If you want your healthcare content to be understood and effective, make it easy to read. Fascinating facts, great stories and persuasive copywriting mean nothing if your patients or business prospects can’t or won’t take the time to read them. Even in the best of times, it takes skill to capture the attention of a distracted audience. During a pandemic, it is even more challenging.
Don’t Overestimate the Health Literacy Level of Your Audience
It may come as no surprise that U.S. adults have a low health literacy rate — their ability to access, understand and process health information. In 2003, when health literacy was last assessed, only 12 percent of U.S. adults over the age of 16 performed at the highest literacy proficiency level. What is surprising is that only 24 percent with bachelor’s degrees and 33 percent of those with advanced degrees met that bar.
Meet your audience at their reading level
The average U.S. adult reads at or below the 8th grade level. That means that if you write your patient education pamphlets, health and wellness websites, brochures, and even sales sheets at a high school or college reading level, you’re going to lose the majority of your readers. Keep your content between a 7th and 8th grader reading level to ensure the widest audience.
Don’t worry that your content won’t be sophisticated enough for scientists, specialists and corporate executives with advanced degrees. They also appreciate simplicity. With busy days and multiple deadlines, they often don’t have the mental energy to absorb lengthy, complex and abstract prose.
Keep your readers engaged

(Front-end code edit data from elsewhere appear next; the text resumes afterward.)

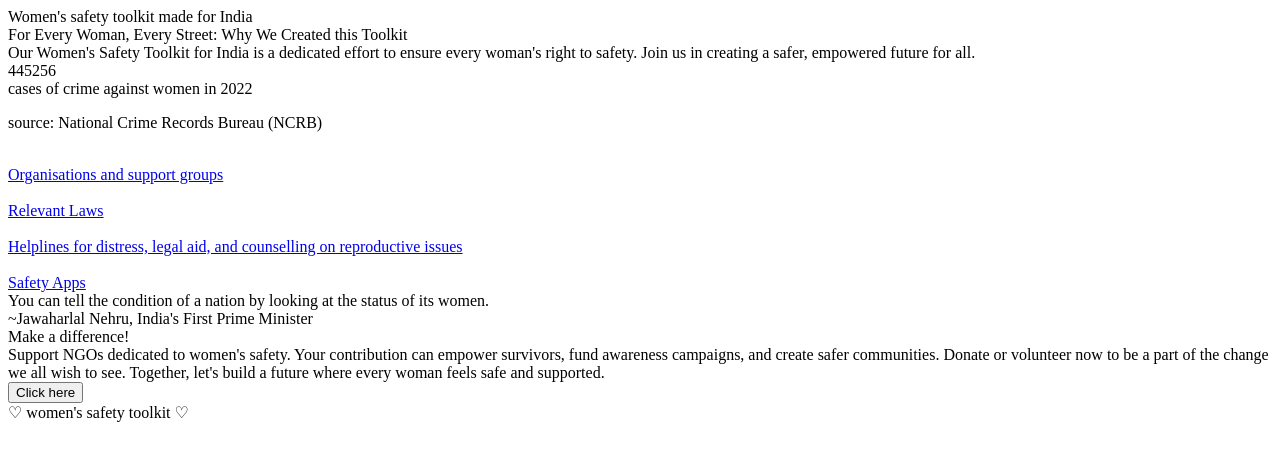
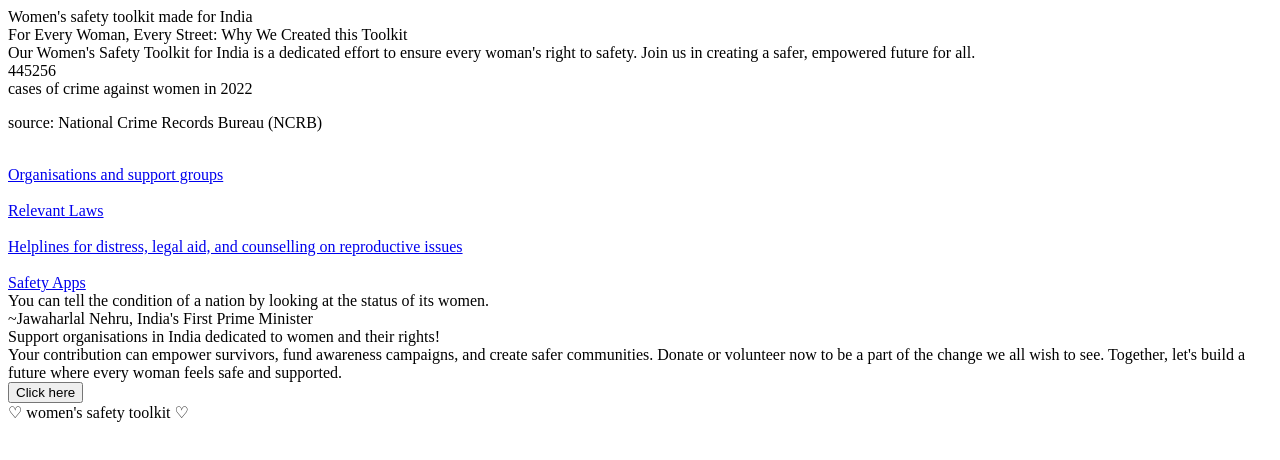
Before and after one commit to coderamen0/safety-toolkit, a plain HTML site: page index.html in a window 1280 px wide. Drawn offline with Linux system fonts and the light colour scheme.

Commit message:
Update call to action section and add link

```diff
--- a/index.html
+++ b/index.html
@@ -59,12 +59,14 @@
         <div class = "author"> ~Jawaharlal Nehru, India's First Prime Minister</div>
     </div>
     <div class = "action">
-        <div class = "title">Make a difference!</div>
+        <div class = "title">Support organisations in India dedicated to women and their rights!</div>
         <div class = "info">
-            Support NGOs dedicated to women's safety. Your contribution can empower survivors, fund awareness campaigns, and create safer communities. Donate or volunteer now to be a part of the change we all wish to see.
+            Your contribution can empower survivors, fund awareness campaigns, and create safer communities. Donate or volunteer now to be a part of the change we all wish to see.
             Together, let's build a future where every woman feels safe and supported.
         </div>
+        <a href = "https://csrbox.org/Impact/description/Article_full_Here-Are-5-NGOs-Empowering-Indian-Women-To-Fight-For-Their-Rights_51">
         <button>Click here</button>
+        </a>
     </div>
     <div class = "footer">
         ♡ women's safety toolkit ♡
```
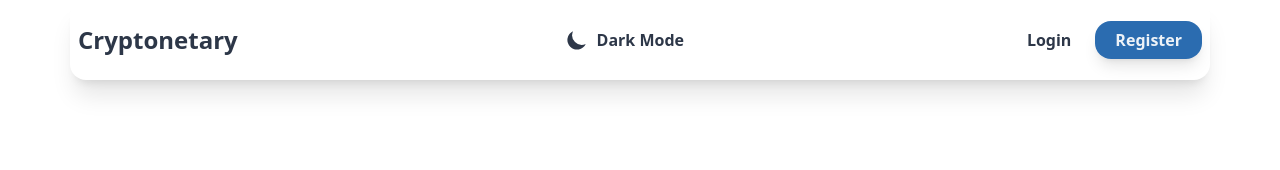
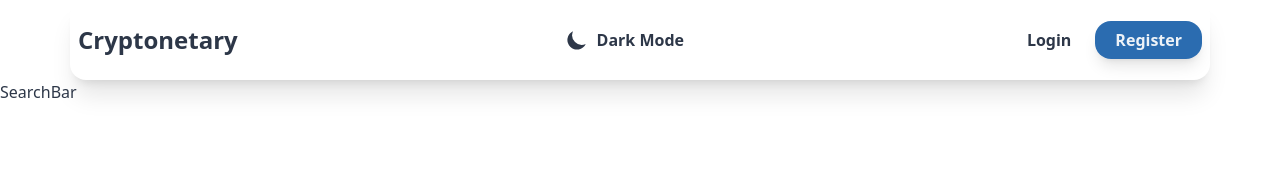
Before and after one commit to ibktommy/Cryptonetary, a React (Create React App) app: page / in a window 1280 px wide. Shown: the top 170 px of the page. Built offline with nearby package versions, Linux system fonts and the light colour scheme.

Commit message:
Create searchComponent and also import all Routed-components in the AppJS file

```diff
--- a/src/App.js
+++ b/src/App.js
@@ -1,11 +1,22 @@
 import React from "react";
+import { Route, Routes } from "react-router-dom";
 import Navbar from "./components/Navbar";
 import { ThemeProvider } from "./context/ThemeContext";
+import Home from "./routes/Home";
+import Login from './routes/Login'
+import Register from './routes/Register'
+import Account from './routes/Account'
 
 function App() {
   return (
     <ThemeProvider>
       <Navbar />
+      <Routes>
+        <Route path="/" element={<Home />} />
+        <Route path="/login" element={<Login />} />
+        <Route path="/register" element={<Register />} />
+        <Route path="/account" element={<Account />} />
+      </Routes>
     </ThemeProvider>
   );
 }
--- /dev/null
+++ b/src/components/SearchBar.jsx
@@ -0,0 +1,9 @@
+import React from 'react'
+
+const SearchBar = () => {
+  return (
+    <div>SearchBar</div>
+  )
+}
+
+export default SearchBar
--- a/src/routes/Home.jsx
+++ b/src/routes/Home.jsx
@@ -1,7 +1,8 @@
 import React from "react";
+import SearchBar from "../components/SearchBar";
 
 const Home = () => {
-	return <div>Home</div>;
+	return <SearchBar />;
 };
 
 export default Home;
```
Also changed, not shown: src/routes/Register.jsx (renamed from src/routes/Logout.jsx).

Writing content that is simple, interesting, and persuasive takes skill. It’s a constant exercise in paring down, shortening sentences, and replacing complex words with simpler ones. Writing to an elementary reading level does not mean your writing has to be elementary. It will not insult a professional’s intelligence or keep you from being able to cover everything you need to communicate. When you do it right, your copy isn’t boring. It pulls the reader in.
Take a lead from print journals like The New York Times to ensure you’re getting your message across to the professionals you want to address. They write to a 6th to 7th grade level. Even better, the New Yorker and Economist shoot for a 5th grade level.
To write content that gets read, understood and even shared, consider the following tips:
- Start with what you want to say and then pare it down by as much as 50%.
- Shoot for 20 to 25 words per sentence, varying sentence length for interest.
- Keep your average character per word count around 5.
- Make all verbs active, not passive. (i.e. change “Medication should be taken…” to “take this medication…”)
- Eliminate unnecessary adverbs.
- Use a readability rating tool to test your content.
Run your content through a readability rating tool
Happily there are many good online tools for measuring readability. Different tools use different measuring scales. Flesch-Kincaid is the most popular scale used, with a good readability score being 60 or over. The options I find the most useful are:
- Microsoft Office Word: If you use Word, you can set preferences to provide Readability scores after it finishes checking spelling and grammar. It provides average words per sentence, Flesch Reading Ease and Flesch-Kincaid Grade Level and tells you the percentage of passive sentences in your copy.
- Readable: This page allows you to test the readability of your text and see where it can be improved. In addition to this free calculator, Readable offers different plans, starting at $4/month for a single user. Other plans offer additional editing features.
- WebFX: This free readability test tool lets you test a block of text or text from a website url. It provides scores from several measuring scales, text statistics and visual indicator bars that indicate if your copy is good to go.
- Hemingway App: This $19.99 app not only gives you your scores but also helps improve readability by suggesting edits to words and phrases.
Photo by Andrea Piacquadio.
If you feel like your content is getting ignored, it may be time to rework it for a broader audience. If you’d like help, I work with healthcare companies to develop content that builds awareness and generates leads. Contact me for a free 15 minute consultation.